Leinster's Ryan has finally landed
Lock on track for Ireland in November
"Take your parachute and jump, you're gonna' have to take flight." - Something Happens
Tom Dunne's lyric from his band's 1990 hit song should have been channelled through James Ryan's headphones, if he wore any, as Montpellier loomed large at The RDS last Saturday.
It is one thing to be parachuted in behind enemy lines to complete a top-secret mission.
It is quite another to be dropped in front of 16,000 Leinster supporters and a hulking enemy, right into the line of fire of gargantuan men like Jacques du Plessis.
There was nowhere to run to, other than straight into the belly of the beast, and nowhere to hide from what coach Leo Cullen nominated as the biggest team in the world.
Leinster's main summer signing Scott Fardy had been re-routed to be at the side of his wife Penelope when she went into labour to give birth to baby boy August on Saturday, leaving Cullen with a decision to make.
It brought to mind two previous occasions on which men were introduced late in the day to contrasting fortune and reaction.
When number eight Jamie Heaslip pulled up lame, Ireland coach Joe Schmidt had to call on Peter O'Mahony five minutes before the start of a Six Nations match last March.
The flanker went on to be Man of the Match by destroying England's revered Saracens-led lineout.
From there, he was granted British & Irish Lions status by Warren Gatland and kicked-on to captain The Lions into the first test against the world champion All Blacks.
Michael Bent had just landed in Dublin when he was brought out to Carton House and handed an Ireland shirt due to a crisis in prop options.
There were 11 minutes against South Africa on November 10, 2012 amid much rancour, Bent taking his Leinster bow three weeks later against Zebre.
Since then, the tight-head has been an under-rated piece of the furniture at Leinster, closing out Montpellier on Saturday with a 76th minute scrum penalty.
You can only imagine the disappointment of Ross Molony when Ryan landed in from outside the squad of 23 to start beside Devin Toner.
"That's what we had prepped during the week as well," said Cullen.
"It's just a combination of things.

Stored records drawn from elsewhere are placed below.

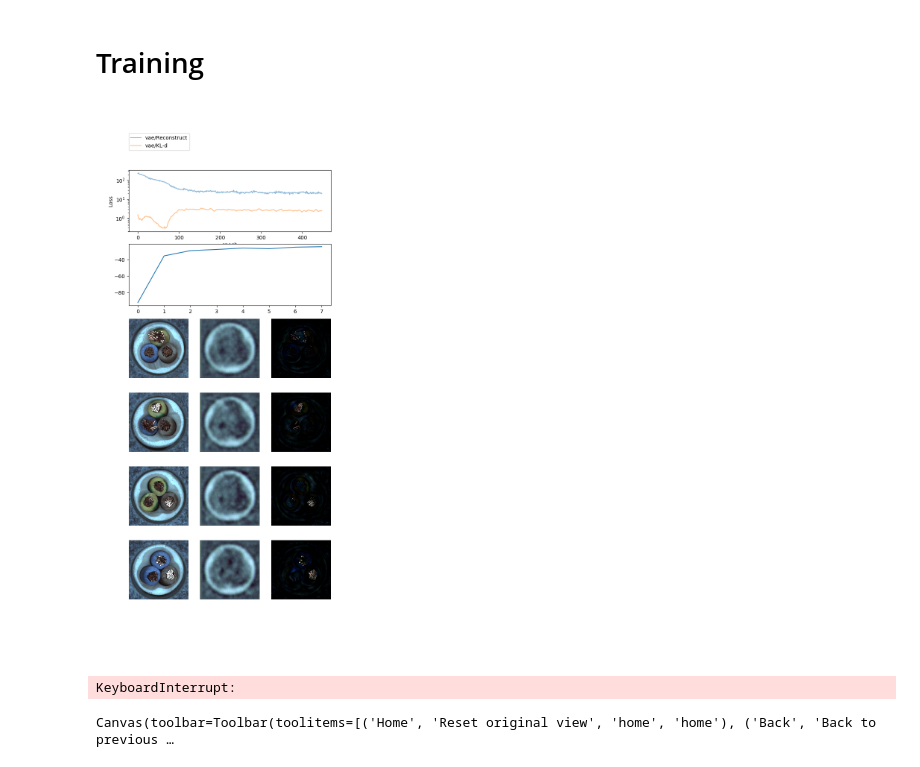
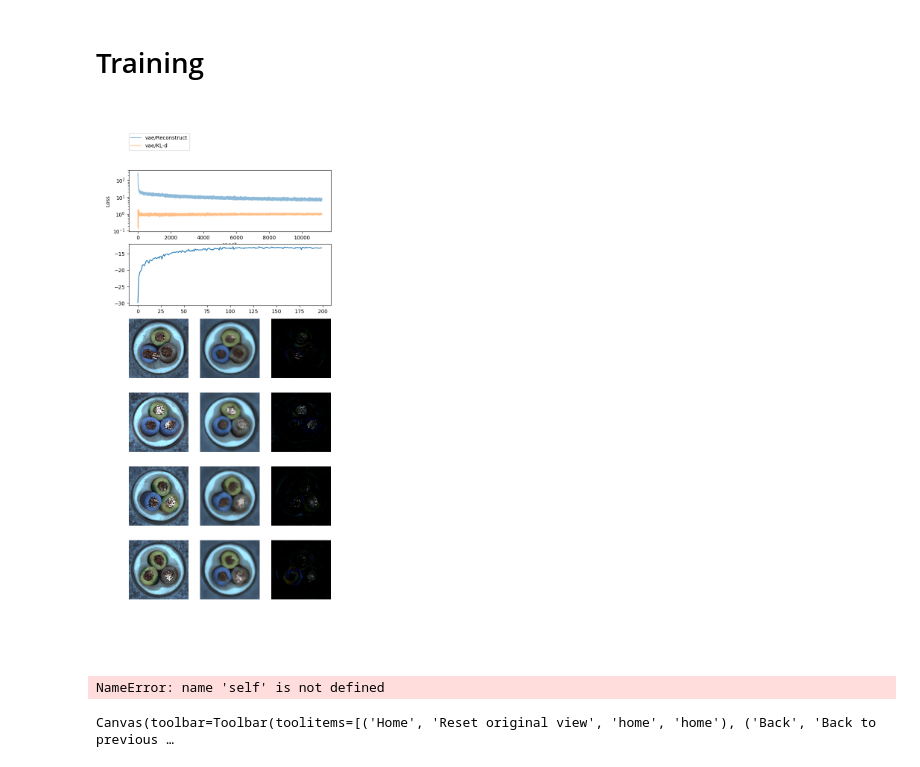
Before and after one commit to elda27/AE-MSPC, a Jupyter notebook: AE-MSPC.ipynb, the cells around one changed output. Drawn from its saved outputs; the diff is of its cells as text; code cells hidden in the pictures.

```diff
--- a/AE-MSPC.ipynb
+++ b/AE-MSPC.ipynb
@@ -238,16 +238,17 @@ _________________________________________________________________
 # %%
 import imageio
 from pathlib import Path
+from tqdm.notebook import tqdm, trange
 task = 'cable'
 dataset_root_dir = Path('mvtec_anomaly_detection')
 
 task_dataset_dir = dataset_root_dir / task
-train_images = [imageio.imread(str(file))[None] for file in (task_dataset_dir / 'train' / 'good').glob('*.png')]
+train_images = [imageio.imread(str(file))[None] for file in tqdm(list((task_dataset_dir / 'train' / 'good').glob('*.png')))]
 train_labels = ['good' for _ in train_images]
 
 test_images = []
 test_labels = []
-for mode_dir in (task_dataset_dir / 'test').glob('*'):
+for mode_dir in tqdm(list((task_dataset_dir / 'test').glob('*'))):
     if not mode_dir.is_dir():
         continue
     images = [imageio.imread(file)[None] for file in mode_dir.glob('*.png')]
@@ -295,8 +296,8 @@ from IPython.display import Image, display_png, clear_output
 #%matplotlib notebook
 
 
-epochs = 50
-latent_dim = 32
+epochs = 200
+latent_dim = 64
 num_examples_to_generate = 16
 
 # keeping the random vector constant for generation (prediction) so
@@ -306,7 +307,7 @@ model = ResidualConvVAE(
     deconv_start_dim=64, out_ch=3,
     kernel_size=3, n_freq_residual=2)
 #model = ResidualConvVAE([3, 4, 8, 16], latent_dim, kernel_size=3, n_freq_residual=4) # For original size
-optimizer = tf.keras.optimizers.Adam(1e-4)
+optimizer = tf.keras.optimizers.Adam(5e-4)
 # img_disc =ResiaudlConvDiscriminator(
 #         filters=[4, 8, 16], out_dim=2, kernel_size=3, n_freq_residual=4)
 # img_disc_optimizer = tf.keras.optimizers.Adam(8e-5)
@@ -332,7 +333,7 @@ def compute_loss(model, x):
     return {
         'loss': {
             'Reconstruct': tf.reduce_mean(loss_reconst),
-            'KL-d': tf.reduce_mean(loss_kld) * 1e-1,
+            'KL-d': tf.reduce_mean(loss_kld) * 1e-2,
         },
         'raw': {
             'AE': absolute_error,
@@ -402,32 +403,31 @@ with tf.device('/GPU:0'):
             elbo_ax.clear()
             elbo_ax.plot(elbo_history)
 
             original = np.squeeze(raw['Original'].numpy())
             reconstruct = np.squeeze(raw['Reconstruct'].numpy())
             absolute_error = np.squeeze(raw['AE'].numpy())
             if np.any(np.isnan(absolute_error)):
                 tqdm.write('The output is nan.')
             for i in range(4):
                 ax = data_ax[i, 0]
                 ax.clear()
                 ax.imshow(original[i], vmin=0.0, vmax=1.0)
                 ax.axis('off')
 
                 ax = data_ax[i, 1]
                 ax.clear()
                 ax.imshow(reconstruct[i], vmin=0.0, vmax=1.0)
                 ax.axis('off')
 
                 ax = data_ax[i, 2]
                 ax.clear()
                 ax.imshow(absolute_error[i], vmin=0.0, vmax=1.0)
                 ax.axis('off')
 
             io = BytesIO()
             fig.savefig(io, format='png')
 
             clear_output(wait=True)
             display_png(Image(io.getvalue()))
 # %% [output]
-[figure, old version]
+[figure, new version]
-KeyboardInterrupt:
@@ -449,3 +444,23 @@ ax.scatter(xs, ys, marker='x')
+# %%
+xs = []
+ys = []
+
+Q_list = []
+T2_list = []
+labels = []
+for x, y in tqdm(tf.data.Dataset.from_tensor_slices((test_images, test_labels)).batch(4)):
+    mu, logvar = model.encode(x)
+    z = model.reparameterize(mu, logvar).numpy()
+    d = self.crop(model.decode(z))
+
+    T2_stat = gaussian_kl_divergence(z)
+    Q_stat = tf.math.abs(d - x)
+
+    T2_list.extend(tf.math.reduce_mean(T2_stat, axis=[1,2,3]).numpy())
+    Q_list.extend(tf.math.reduce_mean(Q_stat, axis=1).numpy())
+    labels.extend(y.numpy())
+# %% [output]
+NameError: name 'self' is not defined
 # %%
 # Latent traversal about each axis
 
```
Also changed, not shown: parts of 4 cells of this notebook.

James had done a lot of Scott's roles during the week.
"Ross and Dev' are quite similar as players, so you need that bit of a contrast.

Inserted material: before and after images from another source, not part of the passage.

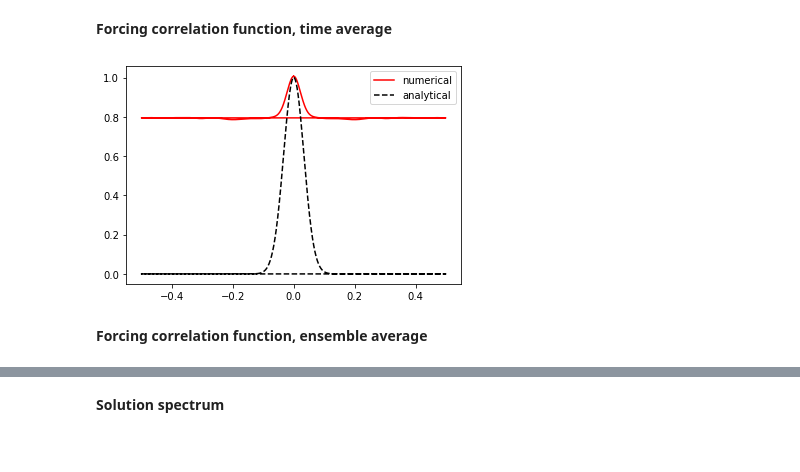
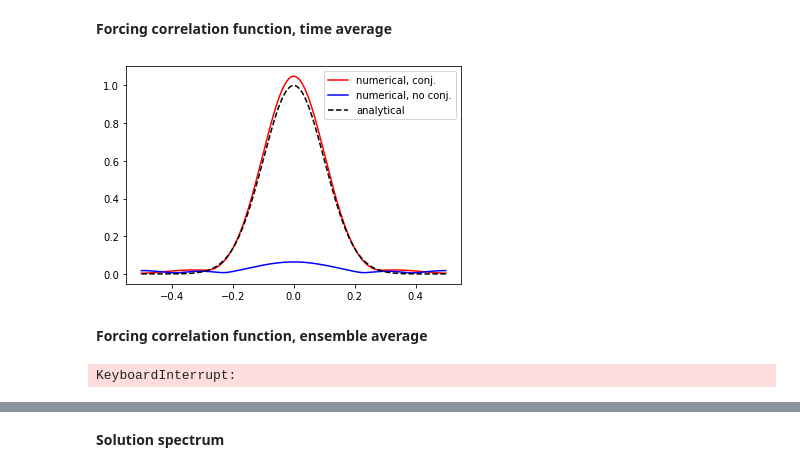
Before and after one commit to gapolinario/SPDE-JKW-Algorithm, a Jupyter notebook: Results.ipynb, the cells around one changed output, grey strips where cells are left out. Saved outputs shown, nothing was run; the diff lists cells and outputs as text; code cells hidden in the pictures.

```diff
--- a/Results.ipynb
+++ b/Results.ipynb
@@ -146,0 +154,2 @@ plt.show()
+# %%
+X = np.fft.fftfreq(N) * Ltotal
@@ -196,6 +224,7 @@ plt.show()
 **Forcing correlation function, time average**
 # %%
 corrf_f = np.zeros((N,),dtype=np.float64)
+corrf_i = np.zeros((N,),dtype=np.float64)
 # %%
 f = all_files[np.random.randint(len(all_files))]
 
@@ -204,18 +233,20 @@ npzfile = np.load(f)
 f_real = npzfile['f_real']
 
 for i in range(N):
-    corrf_f[i] = np.mean( np.abs( f_real * np.conj(np.roll(f_real,i,axis=1)) ) )
+    corrf_f[i] = np.abs(np.mean( f_real * np.conj(np.roll(f_real,i,axis=1)) ) )
+    corrf_i[i] = np.abs(np.mean( f_real * np.roll(f_real,i,axis=1) ) )
 
 corrf_f_theo = f_realsp_kernel(X)
 # %%
 #plt.plot(spec)
 scale = 1
-plt.plot(X[:N//scale],N*corrf_f[:N//scale], color='red', label='numerical')
-plt.plot(X[:N//scale],corrf_f_theo[:N//scale], color='k', linestyle='dashed', label='analytical')
+plt.plot(np.fft.fftshift(X[:N//scale]),np.fft.fftshift(N*corrf_f[:N//scale]), color='red', label='numerical, conj.')
+plt.plot(np.fft.fftshift(X[:N//scale]),np.fft.fftshift(N*corrf_i[:N//scale]), color='blue', label='numerical, no conj.')
+plt.plot(np.fft.fftshift(X[:N//scale]),np.fft.fftshift(corrf_f_theo[:N//scale]), color='k', linestyle='dashed', label='analytical')
 plt.legend()
 plt.show()
 # %% [output]
-[figure, old version]
+[figure, new version]
 # %% [markdown]
 **Forcing correlation function, ensemble average**
 # %%
@@ -228,11 +260,15 @@ for i,f in enumerate(all_files):
     f_real = npzfile['f_real']
 
     for i in range(N):
-        corrf_f[i] += np.mean( np.abs( f_real * np.conj(np.roll(f_real,i,axis=1)) ) )
+        corrf_f[i] += np.abs(np.mean( f_real * np.conj(np.roll(f_real,i,axis=1)) ) )
+        corrf_i[i] += np.abs(np.mean( f_real * np.roll(f_real,i,axis=1) ) )
 
 corrf_f *= 1./len(all_files)
+corrf_i *= 1./len(all_files)
 
 corrf_f_theo = f_realsp_kernel(X)
+# %% [output]
+KeyboardInterrupt:
 # %%
 #plt.plot(spec)
 scale = 1
```
Also changed, not shown: parts of 16 cells of this notebook, 4 other files.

"Ross had done a lot of the calling role, obviously he steps in if he needs to at the end there as well because it's James' first game back in a few weeks as well."

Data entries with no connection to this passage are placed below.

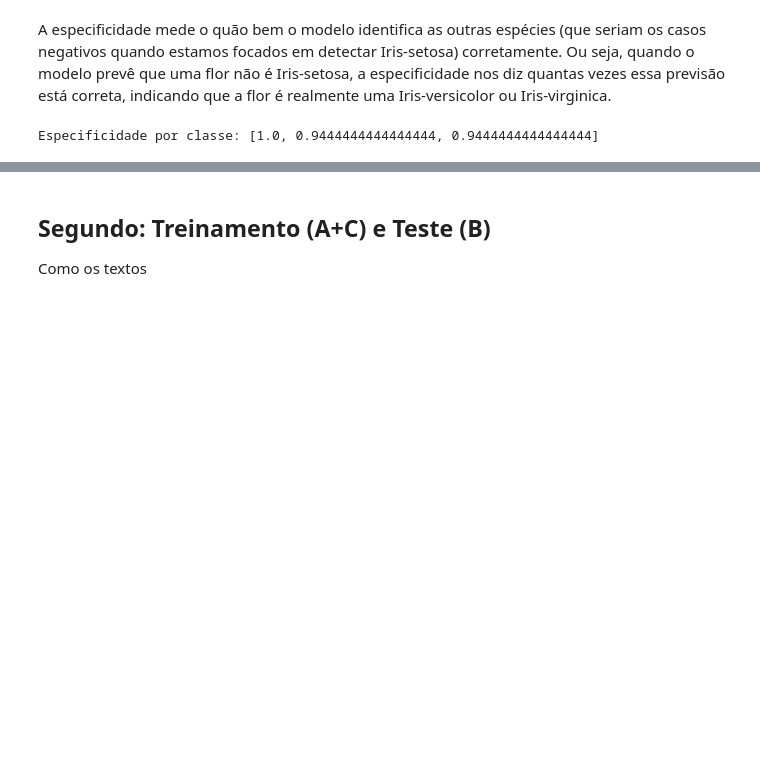
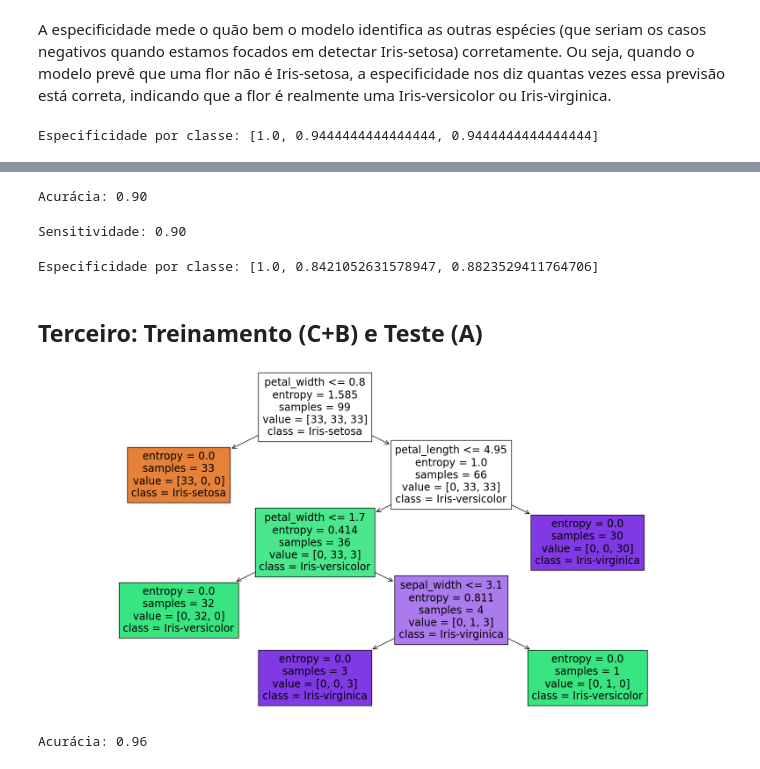
Before and after one commit to pedrohba1/IA-trabalho-2, a Jupyter notebook: decision_tree/index.ipynb, the cells around one changed output, grey strips where cells are left out. Saved outputs shown, nothing was run; the diff lists cells and outputs as text; code cells hidden in the pictures; blank space fills up the shorter version.

```diff
--- a/decision_tree/index.ipynb
+++ b/decision_tree/index.ipynb
@@ -139,0 +174,31 @@ metrics_df.loc[len(metrics_df)] = {
+# %%
+# Calculate the accuracy of the model
+accuracy = accuracy_score(y_test, y_pred)
+
+# Output the accuracy
+print(f"Acurácia: {accuracy:.2f}")
+# %% [output]
+Acurácia: 0.90
+# %%
+from sklearn.metrics import recall_score
+
+sensitivity = recall_score(y_test, y_pred, average='macro')
+
+print(f"Sensitividade: {sensitivity:.2f}")
+# %% [output]
+Sensitividade: 0.90
+# %%
+from sklearn.metrics import confusion_matrix
+
+cm = confusion_matrix(y_test, y_pred)
+
+specificity_per_class = []
+for i in range(len(cm)):
+    tn = cm[0, 0] + cm[1, 1] - cm[i, i]
+    fp = cm[i, :].sum() - cm[i, i]
+    specificity_i = tn / (tn + fp)
+    specificity_per_class.append(specificity_i)
+
+print(f"Especificidade por classe: {specificity_per_class}")
+# %% [output]
+Especificidade por classe: [1.0, 0.8421052631578947, 0.8823529411764706]
@@ -140,4 +214,40 @@ metrics_df.loc[len(metrics_df)] = {
 # %% [markdown]
-## Segundo: Treinamento (A+C) e Teste (B)
-
-Como os textos
+## Terceiro: Treinamento (C+B) e Teste (A)
+# %%
+from sklearn.tree import DecisionTreeClassifier
+from sklearn.metrics import accuracy_score
+
+# Concatenate datasets A and B to form the training set
+# the X_train contains
+X_train = pd.concat([C.iloc[:, :-1], B.iloc[:, :-1]], ignore_index=True)
+y_train = pd.concat([C.iloc[:, -1], B.iloc[:, -1]], ignore_index=True)
+
+# Use dataset C as the test set
+X_test = A.iloc[:, :-1]
+y_test = A.iloc[:, -1]
+
+
+# Create and fit the decision tree classifier
+clf = DecisionTreeClassifier(criterion='entropy')
+clf.fit(X_train, y_train)
+
+# Predict the labels for the test set
+y_pred = clf.predict(X_test)
+
+from sklearn.tree import plot_tree
+import matplotlib.pyplot as plt
+
+# Assuming clf is your trained DecisionTreeClassifier from above code
+plt.figure(figsize=(20,10))
+plot_tree(clf, filled=True, feature_names=X_train.columns, class_names=y_train.unique())
+plt.show()
+# %% [output]
+[figure, added]
+# %%
+# Calculate the accuracy of the model
+accuracy = accuracy_score(y_test, y_pred)
+
+# Output the accuracy
+print(f"Acurácia: {accuracy:.2f}")
+# %% [output]
+Acurácia: 0.96
```
Also changed, not shown: parts of 8 cells of this notebook.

It was a judgement call that bore fruit.
Ryan ranked as high as third on the tackle charts for the 64 minutes he lasted.
He had the highest tally of tackles made out of just four players who missed none, making 15 against Toner's next best 14.
He was also listed as the only forward to make a clean break, careering on in the second-half, and matched Jack Conan up front in beating two defenders.
"I thought he was very strong in contact James," reviewed Cullen.
"He's a good athlete, has a good engine."
The impressive 21-year-old has already mastered the art of tackling low, no mean feat for a tall man standing 6'7".
"It's tough trying to take down a lot of those big guys, but I thought he did well," continued Cullen.
"Scott has a tonne of experience and it's hard to replace that.
"But, James has got his first taste of European rugby which is great to get through.
"I thought he acquitted himself really, really well."
Ryan stands apart as a super-focussed man of tunnel-vision, when it comes to rugby, with his mind-set on leaving nothing to chance.
Don't forget Joe Schmidt awarded Ryan his international debut in the summer before he had taken one step in a Leinster shirt.
A Grade-3 hamstring struck last November to wipe out the rest of last season for his province.
He had just 100 minutes of PRO14 rugby in his legs from the last quarter against The Dragons and the full 80 against Southern Kings when parachuted into the Champions Cup.
The eagle has indeed finally landed.